Mining companies in Peru are starting to get on board with a new soft-handed approach to resolving social conflicts that threaten some of the world’s biggest copper, zinc and silver operations, according to a top government official.
Previous governments tended to send in the military to deal with mining protests, leading to injuries, deaths and simmering resentment among isolated rural communities. The new strategy of respecting the right to protest while brokering lasting agreements may take longer, but it’s starting to bear fruit, Prime Minister Mirtha Vasquez said in an interview late Tuesday.
“Companies are in an interesting process of reflection,” she said. “Although these roads seem longer, there is no better way for them than these sustainable scenarios of tranquility.”
The government of socialist President Pedro Castillo came under fire by the industry over its handling of a slew of community demands ranging from shutting some mines over environmental concerns to sharing more in the economic benefits. Tensions peaked last month with the closure of MMG Ltd.’s Las Bambas mine amid blockades along a road used to send copper to port.

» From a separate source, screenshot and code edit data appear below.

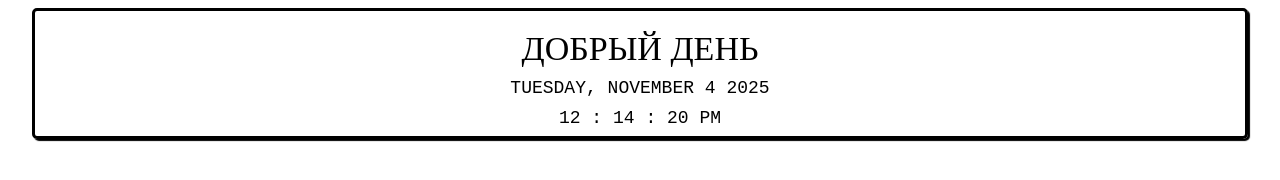
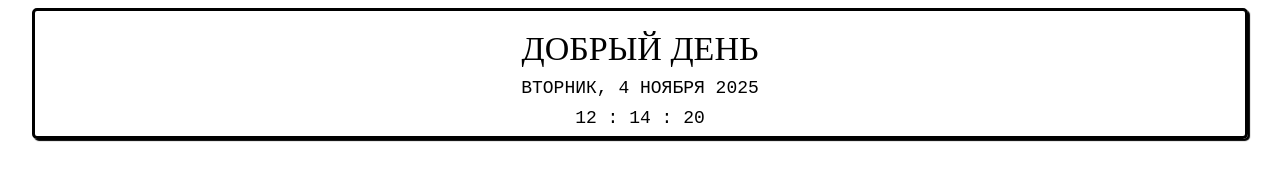
Before and after one commit to swpoznan/notion, a plain HTML site: page index.html in a window 1280 px wide. Drawn offline with Linux system fonts and the light colour scheme.

Commit message:
Update index.html

```diff
--- a/index.html
+++ b/index.html
@@ -1,42 +1,34 @@
-
 <!DOCTYPE html>
-<html lang="en">
+<html lang="ru">
 <head>
   <meta charset="UTF-8">
   <meta name="viewport" content="width=device-width, initial-scale=1.0">
-    <title>Greetings</title>
+  <title>Приветствие</title>
 
   <style>
-
-
-        body{
+    body {
       font-variant-caps: all-petite-caps;
-
-
     }
 
     .widget {
-            padding: 5px 5px ;
+      padding: 5px 5px;
       color: #000000;
       display: flex;
-            justify-content:center;
-            align-items:center;
+      justify-content: center;
+      align-items: center;
       flex-direction: column;
       max-width: 95%;
       margin: auto;
       border: 3px solid #000000;
       border-radius: 5px;
       box-shadow: 2px 2px 1px 0px #000000;
-
     }
 
-
-        .greet{
+    .greet {
       font-size: 3em;
     }
 
     .date {
-
       font-family: monospace;
       font-size: 2em;
     }
@@ -55,24 +47,13 @@
       font-size: 1em;
       display: inline-block;
     }
-
-
-
-
-
-
   </style>
 </head>
 <body>
 
-
-
-
-<div class="container>">
+  <div class="container">
     <div class="widget">
-
       <div class="greet" id="greet"></div>
-
       <div class="date" id="date"></div>
       <div class="clock">
         <div class="time" id="hour"></div>
@@ -81,91 +62,62 @@
         <div class="colon">:</div>
         <div class="time" id="sec"></div>
       </div>
-
-
-
-
     </div>
   </div>
 
+  <script>
+    function displayGreetings(today) {
+      const hrs = today.getHours();
+      let greet = "";
 
+      if (hrs < 12)
+        greet = "Доброе утро";
+      else if (hrs >= 12 && hrs < 18)
+        greet = "Добрый день";
+      else
+        greet = "Добрый вечер";
 
-
-<script>
-
-function dispalyGreetings(today){
-        hrs = today.getHours();
-        name=""
-        if (hrs < 12)
-            greet = 'Доброе утро  '+name;
-        else if (hrs >= 12 && hrs <= 17)
-            greet = 'Добрый день '+name;
-        else if (hrs >= 17 && hrs <= 24)
-            greet = 'Добрый вечер  '+name;
-        document.getElementById('greet').innerHTML = greet;
-
+      document.getElementById("greet").innerHTML = greet;
     }
 
-    function dispalyDate(today) {
-
-        const days = ['Sunday', 'Monday', 'Tuesday', 'Wednesday', 'Thursday', 'Friday', 'Saturday'];
-        const monthNames = ["January", "February", "March", "April", "May", "June",
-  "July", "August", "September", "October", "November", "December"
+    function displayDate(today) {
+      const days = ["воскресенье", "понедельник", "вторник", "среда", "четверг", "пятница", "суббота"];
+      const months = [
+        "января", "февраля", "марта", "апреля", "мая", "июня",
+        "июля", "августа", "сентября", "октября", "ноября", "декабря"
       ];
 
-        var dayName = days[today.getDay()];
-        var monthName = monthNames[today.getMonth()];
-        var date = today.getDate();
-        var year = today.getFullYear();
-        document.getElementById('date').innerHTML =dayName+", "+monthName+" "+date+" "+year;
+      const dayName = days[today.getDay()];
+      const monthName = months[today.getMonth()];
+      const date = today.getDate();
+      const year = today.getFullYear();
 
+      document.getElementById("date").innerHTML = `${dayName}, ${date} ${monthName} ${year}`;
     }
 
+    function displayClock(today) {
+      const hour = padZeros(today.getHours());
+      const minutes = padZeros(today.getMinutes());
+      const seconds = padZeros(today.getSeconds());
 
-    function dispalyClock(today) {
-
-        var hour = padZeros(twelveHour(today.getHours()));
-        var minutes = padZeros(today.getMinutes());
-        var seconds = padZeros(today.getSeconds());
-
-        if(today.getHours() >=12){
-            seconds+=" pm"
-        }
-        else{
-            seconds+=" am"
+      document.getElementById("hour").innerHTML = hour;
+      document.getElementById("min").innerHTML = minutes;
+      document.getElementById("sec").innerHTML = seconds;
     }
 
-        document.getElementById('hour').innerHTML = hour;
-        document.getElementById('min').innerHTML = minutes;
-        document.getElementById('sec').innerHTML = seconds;
+    function padZeros(num) {
+      return num < 10 ? "0" + num : num;
     }
 
-    function twelveHour(hour) {
-        if (hour > 12) {
-            return hour -= 12
-        } else if (hour === 0) {
-            return hour = 12;
-        } else {
-            return hour
-        }
-    }
-    function padZeros(num) {
-        if (num < 10) {
-            num = '0' + num
-        };
-        return num;
+    function displayWidget() {
+      const today = new Date();
+      displayGreetings(today);
+      displayDate(today);
+      displayClock(today);
+      setTimeout(displayWidget, 500);
     }
 
-    function dispalyWidget() {
-        var today = new Date();
-        dispalyGreetings(today);
-        dispalyDate(today);
-        dispalyClock(today);
-        setTimeout(dispalyWidget, 500);
-    }
-
-    dispalyWidget()
-
+    displayWidget();
   </script>
 
 </body>
```
Lines whose indentation alone changed are shown as unchanged.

But a preliminary deal was eventually struck with communities to lift the road blocks, allowing operations to resume. That’s helping ease tensions in a country that the copper market is relying on to help meet growing demand in the transition toward clean energy.
Castillo, a former union leader who was swept to power by the rural vote, wants to replace bloody battles of the past with dialog, tailored solutions, a greater state presence to ensure compliance and prevent flareups, and by channeling more resources to areas of high conflict, Vasquez said.
Las Bambas “is quite open to entering this new model, to discuss how to incorporate people into the value chain and generate less impact on the population,” she said.
Other companies caught up in social conflicts such as Hochschild Mining Plc have also welcomed the opportunity to improve processes, the prime minister said. Some others in the industry continue to think the state is there to repress, she said. “These people must be shown that the heavy hand has not worked.”
The government is working with the World Bank on ways to progressively strengthen environmental oversight, with sanctions for non compliers and tougher rules for vulnerable areas, especially in the face of climate change. It’s also preparing a standard for protected areas to prevent illegal mining and wants to redistribute tax revenue from the industry.
“We want to review the mining canon law so that the resources that come from the extractive activity really go to the communities that are closest to this activity,” she said.
(By María Cervantes and James Attwood)